Problem statement: Would you repeat the entries below exactly and omit the pictures?

Front-end code edit data
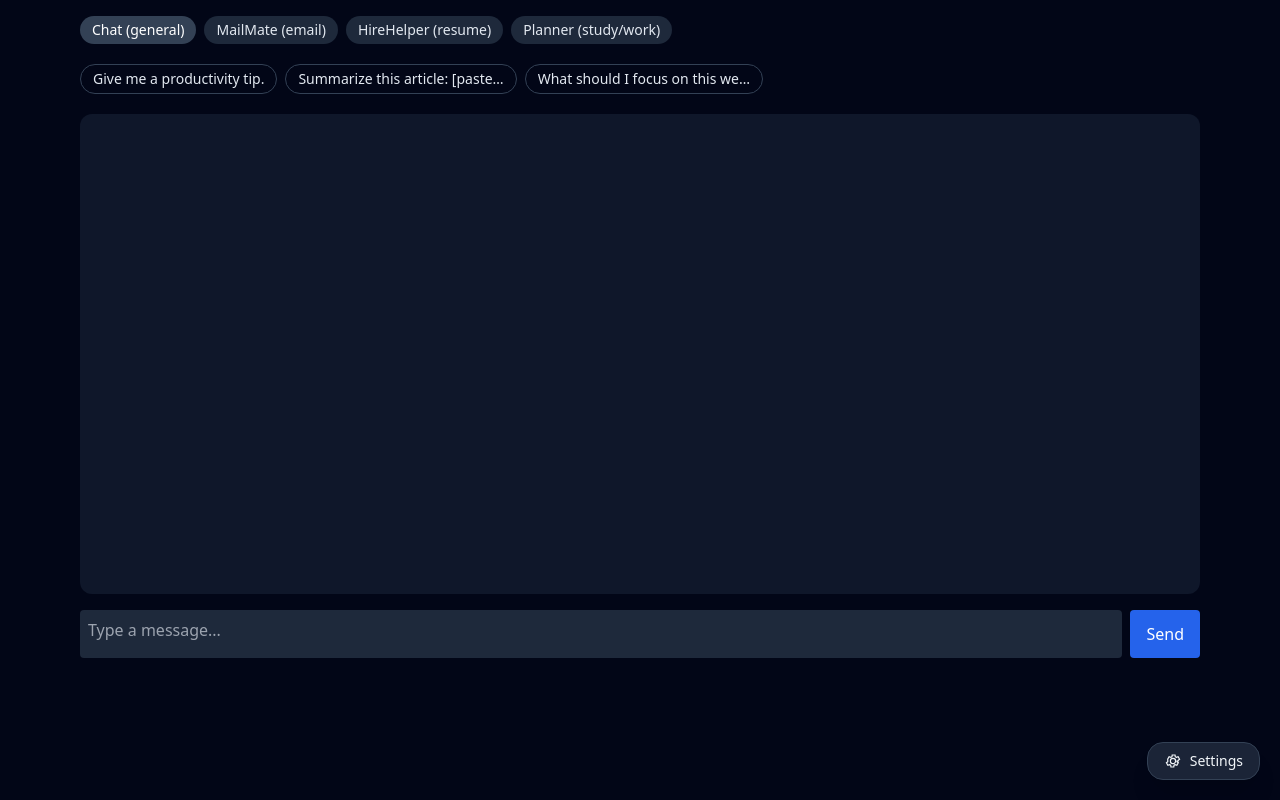
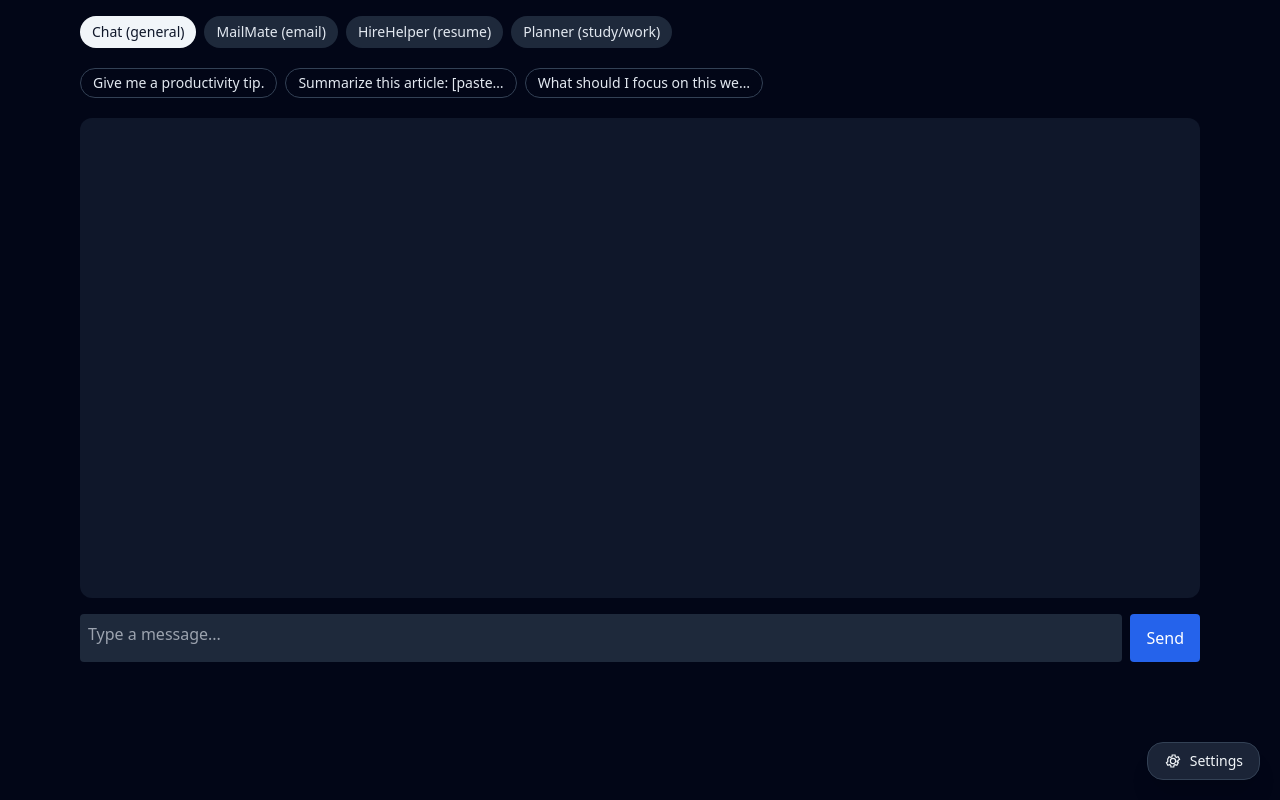
Before and after one commit to madevthevanthiran-maker/amplyai-chatbot, a Next.js app: page /app in a window 1280 px wide. Built offline with nearby package versions, Linux system fonts and the light colour scheme.

Commit message:
Update ModeTabs.jsx

```diff
--- a/components/ModeTabs.jsx
+++ b/components/ModeTabs.jsx
@@ -1,20 +1,25 @@
-// components/ModeTabs.jsx
-import { MODE_LIST } from "@/lib/modes";
+// /components/ModeTabs.jsx
+export default function ModeTabs({ mode, setMode }) {
+  const modes = [
+    { id: "general", label: "Chat (general)" },
+    { id: "mailmate", label: "MailMate (email)" },
+    { id: "hirehelper", label: "HireHelper (resume)" },
+    { id: "planner", label: "Planner (study/work)" },
+  ];
 
-export default function ModeTabs({ mode, setMode }) {
   return (
     <div className="flex flex-wrap gap-2">
-      {MODE_LIST.map((t) => (
+      {modes.map((m) => (
         <button
-          key={t.id}
-          onClick={() => setMode(t.id)}
-          className={`rounded-full px-3 py-1 text-sm ${
-            mode === t.id
-              ? "bg-slate-700 text-white"
+          key={m.id}
+          onClick={() => setMode(m.id)}
+          className={`px-3 py-1.5 rounded-full text-sm font-medium transition-all ${
+            mode === m.id
+              ? "bg-slate-100 text-slate-900"
               : "bg-slate-800 text-slate-200 hover:bg-slate-700"
           }`}
         >
-          {t.label}
+          {m.label}
         </button>
       ))}
     </div>
```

Solution to the problem:
Before and after one commit to madevthevanthiran-maker/amplyai-chatbot, a Next.js app: page /app in a window 1280 px wide. Built offline with nearby package versions, Linux system fonts and the light colour scheme.

Commit message:
Update ModeTabs.jsx

```diff
--- a/components/ModeTabs.jsx
+++ b/components/ModeTabs.jsx
@@ -1,20 +1,25 @@
-// components/ModeTabs.jsx
-import { MODE_LIST } from "@/lib/modes";
+// /components/ModeTabs.jsx
+export default function ModeTabs({ mode, setMode }) {
+  const modes = [
+    { id: "general", label: "Chat (general)" },
+    { id: "mailmate", label: "MailMate (email)" },
+    { id: "hirehelper", label: "HireHelper (resume)" },
+    { id: "planner", label: "Planner (study/work)" },
+  ];
 
-export default function ModeTabs({ mode, setMode }) {
   return (
     <div className="flex flex-wrap gap-2">
-      {MODE_LIST.map((t) => (
+      {modes.map((m) => (
         <button
-          key={t.id}
-          onClick={() => setMode(t.id)}
-          className={`rounded-full px-3 py-1 text-sm ${
-            mode === t.id
-              ? "bg-slate-700 text-white"
+          key={m.id}
+          onClick={() => setMode(m.id)}
+          className={`px-3 py-1.5 rounded-full text-sm font-medium transition-all ${
+            mode === m.id
+              ? "bg-slate-100 text-slate-900"
               : "bg-slate-800 text-slate-200 hover:bg-slate-700"
           }`}
         >
-          {t.label}
+          {m.label}
         </button>
       ))}
     </div>
```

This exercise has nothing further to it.